Researcher Professor Anne Kavanagh surveyed 2,334 people from 21 local government areas within 20 kilometres of the Melbourne CBD to discover whether take-away liquor outlet density was associated with the amount of alcohol they drank – and how often.

“We found that the more outlets a person has in their neighbourhood, the more likely it is that they will drink alcohol at a level that can cause short-term harm,” Prof. Kavanagh said.

“Interestingly, we found no evidence that having a bottle shop close to your house is linked to heavier drinking patterns, so it’s not necessarily the proximity to the alcohol outlet, it’s more the sheer number of alcohol stores that makes a difference.

“Binge drinking can cause injuries, violence and accidents and drinking frequently over a long period is associated with chronic diseases, like heart disease, a number of cancers and liver disease. So by reducing the volume of outlets around Victoria, we could make substantial inroads to reducing accidents and chronic diseases. This is a good public health intervention.”

The report also provides interesting evidence to suggest people who live close to bottle shops with a wide range of alcoholic beverages are less likely to drink at levels of long-term harm. This may be because consumers have a bigger selection of beverages with low alcohol content (e.g. light beers).

Prof. Kavanagh said more than one in 10 people in the survey drank at a harmful level once a week (13.5%), one in three did so once a month (30.4%) and one in 20 people drank at levels that could lead to long-term health problem (5.5%). One in five (18.7%) drank alcohol on five or more days of the week.

Prof. Kavanagh and her team also examined who was drinking, how often and at what level of risk, revealing interesting trends by age, gender, employment status, occupation and level of education (see p.27 of the report for results).
VicHealth’s Manager of Alcohol Brian Vandenberg believes a tightening of alcohol licensing is warranted in Victoria.

“Clearly, a new approach that takes into account the differences in neighbourhoods is needed to deal with Victoria’s harmful drinking culture.

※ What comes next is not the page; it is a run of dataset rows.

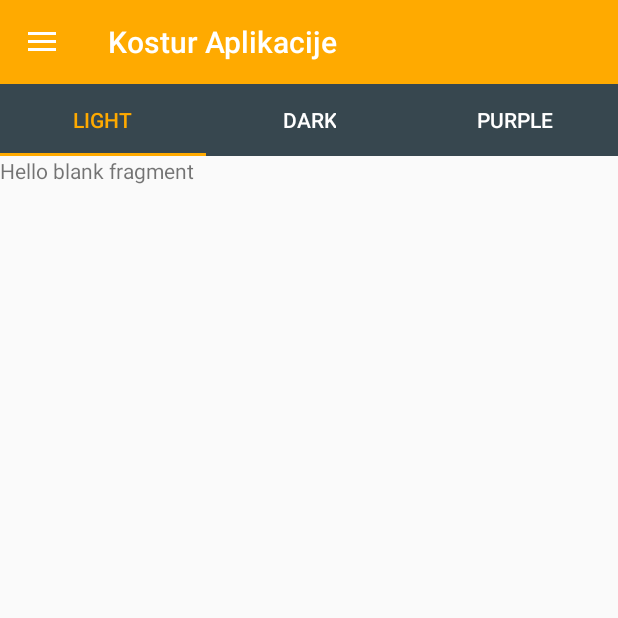
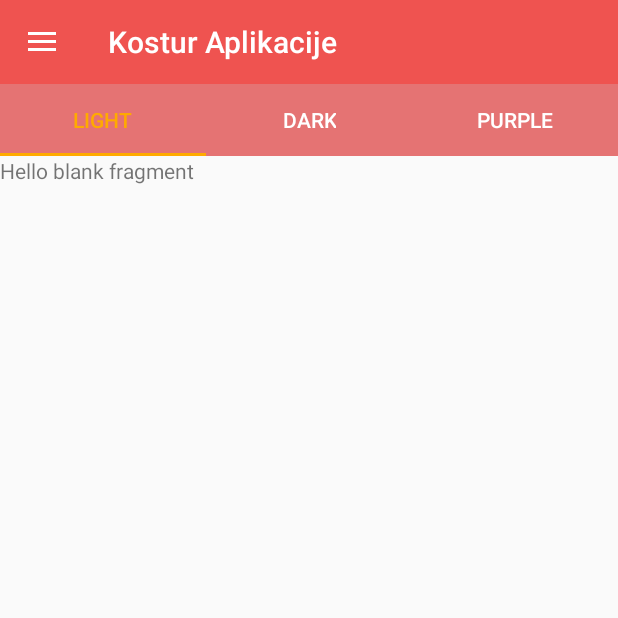
Before and after one commit to Filip1993/KosturAplikacije, an Android app: the screen it shows after launch (MainActivity), on a phone screen of 412 x 824 dp, the top half of it. Run offline under Robolectric (Android 15) with nearby library versions, the phone set to English and light mode, and no system bars.

Commit message:
Color change

```diff
--- a/app/src/main/res/layout/activity_main.xml
+++ b/app/src/main/res/layout/activity_main.xml
@@ -10,7 +10,7 @@
         android:id="@+id/toolbar"
         android:layout_width="match_parent"
         android:layout_height="wrap_content"
-        android:background="@color/orange"
+        android:background="@color/red_400"
         android:theme="@style/ThemeOverlay.AppCompat.Dark.ActionBar"
         app:title="Kostur Aplikacije" />
 
--- a/app/src/main/res/layout/tab_layout.xml
+++ b/app/src/main/res/layout/tab_layout.xml
@@ -11,7 +11,7 @@
         android:id="@+id/tabs"
         app:tabGravity="fill"
         app:tabMode="fixed"
-        android:background="@color/material_blue_grey_800"
+        android:background="@color/red_300"
         app:tabIndicatorColor="@color/orange"
         app:tabSelectedTextColor="@color/orange"
         app:tabTextColor="@color/white"
```
Also changed, not shown: app/src/main/java/com/filipkesteli/kosturaplikacije/MainActivity.java (line endings or trailing spaces).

There is a need for better state-wide prevention policies that address the availability of alcohol, as well as local responses, devised by communities themselves,” Mr Vandenberg said.

“It’s time to give some control back to local communities who feel under siege by alcohol problems in their neighbourhood".

To download the report, go to http://www.vichealth.vic.gov.au/en/Publications/Alcohol-Misuse.aspx